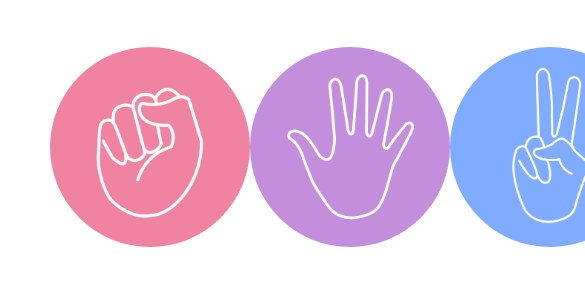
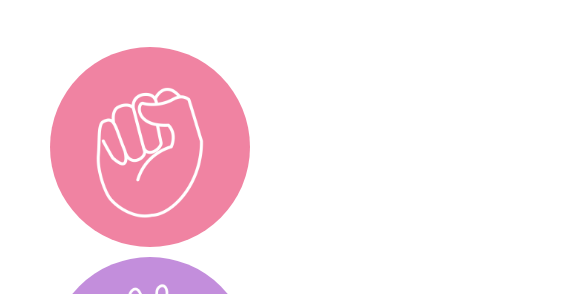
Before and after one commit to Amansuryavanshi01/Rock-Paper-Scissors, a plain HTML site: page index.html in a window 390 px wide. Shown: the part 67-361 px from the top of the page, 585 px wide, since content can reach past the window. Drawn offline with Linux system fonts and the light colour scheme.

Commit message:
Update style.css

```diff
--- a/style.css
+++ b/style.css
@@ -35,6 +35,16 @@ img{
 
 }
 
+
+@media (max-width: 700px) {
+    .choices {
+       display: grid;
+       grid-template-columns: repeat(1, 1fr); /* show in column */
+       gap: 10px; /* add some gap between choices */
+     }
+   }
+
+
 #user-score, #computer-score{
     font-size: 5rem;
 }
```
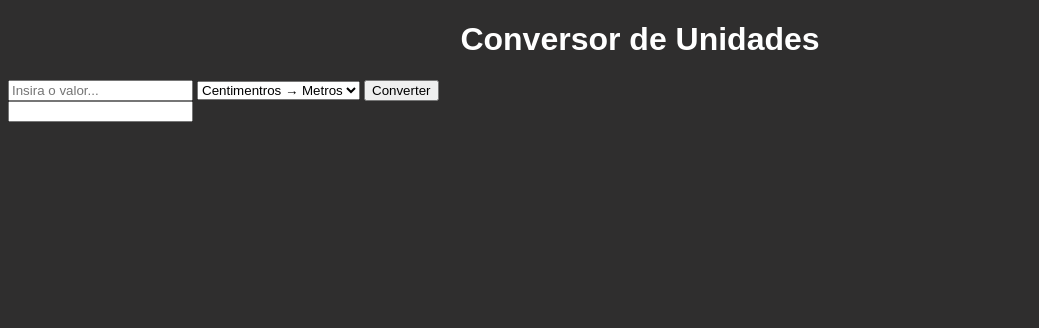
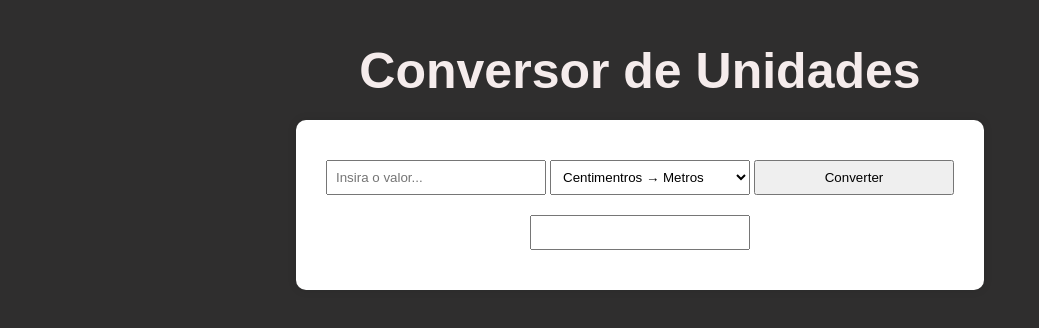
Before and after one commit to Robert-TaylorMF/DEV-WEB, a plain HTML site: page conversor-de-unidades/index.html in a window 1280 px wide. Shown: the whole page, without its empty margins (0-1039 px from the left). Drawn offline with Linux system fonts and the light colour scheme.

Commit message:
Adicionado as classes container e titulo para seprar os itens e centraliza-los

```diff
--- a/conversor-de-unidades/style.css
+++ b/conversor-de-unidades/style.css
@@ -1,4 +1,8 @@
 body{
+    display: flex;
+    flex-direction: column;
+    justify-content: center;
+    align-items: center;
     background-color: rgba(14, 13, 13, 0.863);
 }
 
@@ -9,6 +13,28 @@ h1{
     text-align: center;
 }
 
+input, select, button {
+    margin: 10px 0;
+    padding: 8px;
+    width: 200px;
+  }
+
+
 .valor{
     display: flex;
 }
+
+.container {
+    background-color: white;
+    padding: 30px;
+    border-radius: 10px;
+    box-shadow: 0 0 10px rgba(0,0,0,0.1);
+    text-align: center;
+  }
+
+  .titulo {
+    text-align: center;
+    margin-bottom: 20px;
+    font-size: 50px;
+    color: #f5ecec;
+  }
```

The problem -
Filter the data, keeping only the lines that contain "grid".

Result below -
+       display: grid;
+       grid-template-columns: repeat(1, 1fr); /* show in column */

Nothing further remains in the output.